The lyrics really drive home the Mad Max aesthetic, a post-Armageddon wasteland of ash, broken glass, methane skies, gang wars, graffiti-dappled graves, errant fires, and—at about 26 minutes in—an actual explosion. Don't know if the imagery stems from 2012 anxiety, the icky realities of recessionomics, or the rising Tea Party/libertarian fear of Big Government, but the four outcast heroes of Danger Days are forced to survive off the detritus of the past. MCR's recent music videos have the boys recontextualizing Nintendo Zappers and motocross jackets, while the music itself retrofits old rock records, a dystopia-obsessed band creating new machines from scraps of FM transmissions: glitter-rock hooks, Aquanet-hardened cock-rock guitar solos, the clinical synths of '80s new wave. Or, as frontman Gerard Way screams over some Gary Numan–styled ice-punk: "We are the kids from yesterday, today."

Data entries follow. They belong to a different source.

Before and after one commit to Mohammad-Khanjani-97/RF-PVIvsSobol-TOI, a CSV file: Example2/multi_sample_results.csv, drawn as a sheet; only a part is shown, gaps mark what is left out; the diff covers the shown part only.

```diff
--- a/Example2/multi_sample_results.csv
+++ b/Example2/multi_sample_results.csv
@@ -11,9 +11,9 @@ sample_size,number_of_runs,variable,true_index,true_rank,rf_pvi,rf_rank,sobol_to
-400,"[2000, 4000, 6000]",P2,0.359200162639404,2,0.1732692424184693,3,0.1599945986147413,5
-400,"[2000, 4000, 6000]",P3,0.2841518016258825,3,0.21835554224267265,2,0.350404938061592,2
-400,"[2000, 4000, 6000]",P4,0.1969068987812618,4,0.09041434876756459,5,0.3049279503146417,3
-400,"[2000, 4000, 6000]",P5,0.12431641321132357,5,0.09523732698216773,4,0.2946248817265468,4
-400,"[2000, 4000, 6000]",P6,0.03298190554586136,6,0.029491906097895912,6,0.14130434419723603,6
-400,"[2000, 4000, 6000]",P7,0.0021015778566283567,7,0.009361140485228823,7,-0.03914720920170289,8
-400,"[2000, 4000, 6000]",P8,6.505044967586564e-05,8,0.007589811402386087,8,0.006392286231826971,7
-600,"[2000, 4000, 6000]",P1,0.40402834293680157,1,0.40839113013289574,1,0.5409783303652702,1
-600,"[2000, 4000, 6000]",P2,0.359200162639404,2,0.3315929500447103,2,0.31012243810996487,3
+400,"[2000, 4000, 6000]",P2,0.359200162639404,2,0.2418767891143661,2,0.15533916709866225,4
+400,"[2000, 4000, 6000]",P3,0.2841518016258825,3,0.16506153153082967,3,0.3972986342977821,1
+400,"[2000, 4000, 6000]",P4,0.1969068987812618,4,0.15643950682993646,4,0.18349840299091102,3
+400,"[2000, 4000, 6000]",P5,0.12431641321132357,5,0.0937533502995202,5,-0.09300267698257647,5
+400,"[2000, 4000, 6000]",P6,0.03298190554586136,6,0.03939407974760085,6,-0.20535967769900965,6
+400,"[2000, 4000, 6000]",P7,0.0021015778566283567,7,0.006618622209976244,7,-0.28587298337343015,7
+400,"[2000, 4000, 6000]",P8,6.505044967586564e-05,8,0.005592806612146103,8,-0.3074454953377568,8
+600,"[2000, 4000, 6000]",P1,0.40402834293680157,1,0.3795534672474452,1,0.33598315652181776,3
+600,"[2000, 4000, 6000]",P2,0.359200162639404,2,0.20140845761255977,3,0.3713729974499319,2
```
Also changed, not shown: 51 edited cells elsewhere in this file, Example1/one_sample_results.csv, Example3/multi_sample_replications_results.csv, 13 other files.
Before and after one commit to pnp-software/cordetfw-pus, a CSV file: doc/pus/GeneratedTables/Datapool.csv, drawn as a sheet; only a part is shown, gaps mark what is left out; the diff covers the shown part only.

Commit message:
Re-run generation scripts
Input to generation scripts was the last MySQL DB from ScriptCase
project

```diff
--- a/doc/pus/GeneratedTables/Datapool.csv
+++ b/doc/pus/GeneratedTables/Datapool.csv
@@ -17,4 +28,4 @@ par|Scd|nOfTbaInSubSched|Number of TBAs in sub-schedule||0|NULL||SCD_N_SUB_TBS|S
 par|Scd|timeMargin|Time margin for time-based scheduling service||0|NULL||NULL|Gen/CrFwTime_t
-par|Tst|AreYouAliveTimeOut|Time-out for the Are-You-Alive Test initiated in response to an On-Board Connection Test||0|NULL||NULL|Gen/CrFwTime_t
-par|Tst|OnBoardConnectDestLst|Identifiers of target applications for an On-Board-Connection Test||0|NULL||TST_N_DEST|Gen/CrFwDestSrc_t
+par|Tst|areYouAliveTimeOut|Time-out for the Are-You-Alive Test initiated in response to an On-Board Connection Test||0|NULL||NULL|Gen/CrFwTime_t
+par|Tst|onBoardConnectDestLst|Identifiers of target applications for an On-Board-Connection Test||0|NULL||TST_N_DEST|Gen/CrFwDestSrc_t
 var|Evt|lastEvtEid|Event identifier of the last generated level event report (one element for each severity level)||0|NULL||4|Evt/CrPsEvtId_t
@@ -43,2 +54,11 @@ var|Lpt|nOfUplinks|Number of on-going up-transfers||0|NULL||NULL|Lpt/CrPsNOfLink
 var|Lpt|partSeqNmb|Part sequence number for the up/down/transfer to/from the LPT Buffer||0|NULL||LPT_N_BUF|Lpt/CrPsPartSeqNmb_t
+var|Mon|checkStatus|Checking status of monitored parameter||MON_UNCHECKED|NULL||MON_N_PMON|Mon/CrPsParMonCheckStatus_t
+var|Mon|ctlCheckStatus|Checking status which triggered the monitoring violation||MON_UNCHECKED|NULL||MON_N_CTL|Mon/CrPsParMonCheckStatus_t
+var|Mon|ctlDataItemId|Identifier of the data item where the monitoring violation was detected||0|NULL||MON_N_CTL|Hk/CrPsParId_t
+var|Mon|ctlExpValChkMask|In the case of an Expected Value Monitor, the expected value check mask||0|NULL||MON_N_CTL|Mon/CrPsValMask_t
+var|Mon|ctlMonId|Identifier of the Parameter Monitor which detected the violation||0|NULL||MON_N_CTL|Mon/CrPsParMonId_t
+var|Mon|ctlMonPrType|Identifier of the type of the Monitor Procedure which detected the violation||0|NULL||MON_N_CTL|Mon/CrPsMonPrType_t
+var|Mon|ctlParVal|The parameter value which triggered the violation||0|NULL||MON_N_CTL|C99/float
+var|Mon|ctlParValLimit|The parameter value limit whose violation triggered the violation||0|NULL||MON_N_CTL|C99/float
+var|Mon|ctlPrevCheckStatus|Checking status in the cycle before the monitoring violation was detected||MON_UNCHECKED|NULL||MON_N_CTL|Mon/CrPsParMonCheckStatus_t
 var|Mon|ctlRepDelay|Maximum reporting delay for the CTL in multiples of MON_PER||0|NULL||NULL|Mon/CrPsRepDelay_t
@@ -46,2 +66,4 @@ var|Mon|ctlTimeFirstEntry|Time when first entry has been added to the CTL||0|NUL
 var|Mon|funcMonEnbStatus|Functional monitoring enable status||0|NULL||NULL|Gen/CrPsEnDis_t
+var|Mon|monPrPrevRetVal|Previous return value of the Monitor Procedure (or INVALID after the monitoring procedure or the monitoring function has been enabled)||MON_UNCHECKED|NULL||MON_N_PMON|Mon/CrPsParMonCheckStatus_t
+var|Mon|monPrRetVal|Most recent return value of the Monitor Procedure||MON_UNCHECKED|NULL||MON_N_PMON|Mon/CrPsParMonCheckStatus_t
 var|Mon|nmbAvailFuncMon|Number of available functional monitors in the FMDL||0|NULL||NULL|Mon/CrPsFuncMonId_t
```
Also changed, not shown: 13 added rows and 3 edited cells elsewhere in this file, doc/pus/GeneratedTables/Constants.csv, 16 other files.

But as Styx's Tommy Shaw once put it, "Haven't we been here before?" Very few records outside of hip-hop carry this much postmodern baggage. Our heroes "sparkle like Bowie" and "glimmer like Bolan" on "Vampire Money"—a song that parodies the "Are you ready, Steve?" intro of Sweet's "Ballroom Blitz." Their circa-2001 return-of-the-rock garage ripper "Party Poison" sounds like Hives with NASA's budget, and naturally borrows entire lines from both the Stooges and the MC5. On an album essentially about teenagers and wastelands, "Bulletproof Heart" is "Baba O'Riley," down to the staccato riff and Terry Riley electro-doodles, with "Lets blow a hole in this town, Jenny" kindly replacing "Sally, take my hand." The glittery, glam-era na na-na-nas that pepper the album are blown up into the hyperbolic gag of calling a single "Na Na Na (Na Na Na Na Na Na Na Na Na)." It's all so self-conscious and ironic that the band can get away with earnestly singing "Sing it for the boys, sing it for the girls/Every time that you lose it, sing it for the world" like they're lonelyhearts trapped in U2's cover of "Everlasting Love."
But the reason this convoluted rock opera can't match the Who, U2, Green Day, or even Styx is that Danger Days is a story constructed without rising or falling action. MCR's phasers are constantly set to stun, with 12 beaming songs and three intermissions wherein glorious FM gold (and occasionally disco-lite platinum) are dressed up in punk rags. No breathers, no heart, no warmth. It's a party record that's more excited about party planning. Way keeps insisting "run away from here," "run away with me," "run, bunny, run," "keep running," etc., but more often than not we're just running through his mixtapes and iTunes playlists. It turns out 2069 is just another year with too much happening and nothing to do.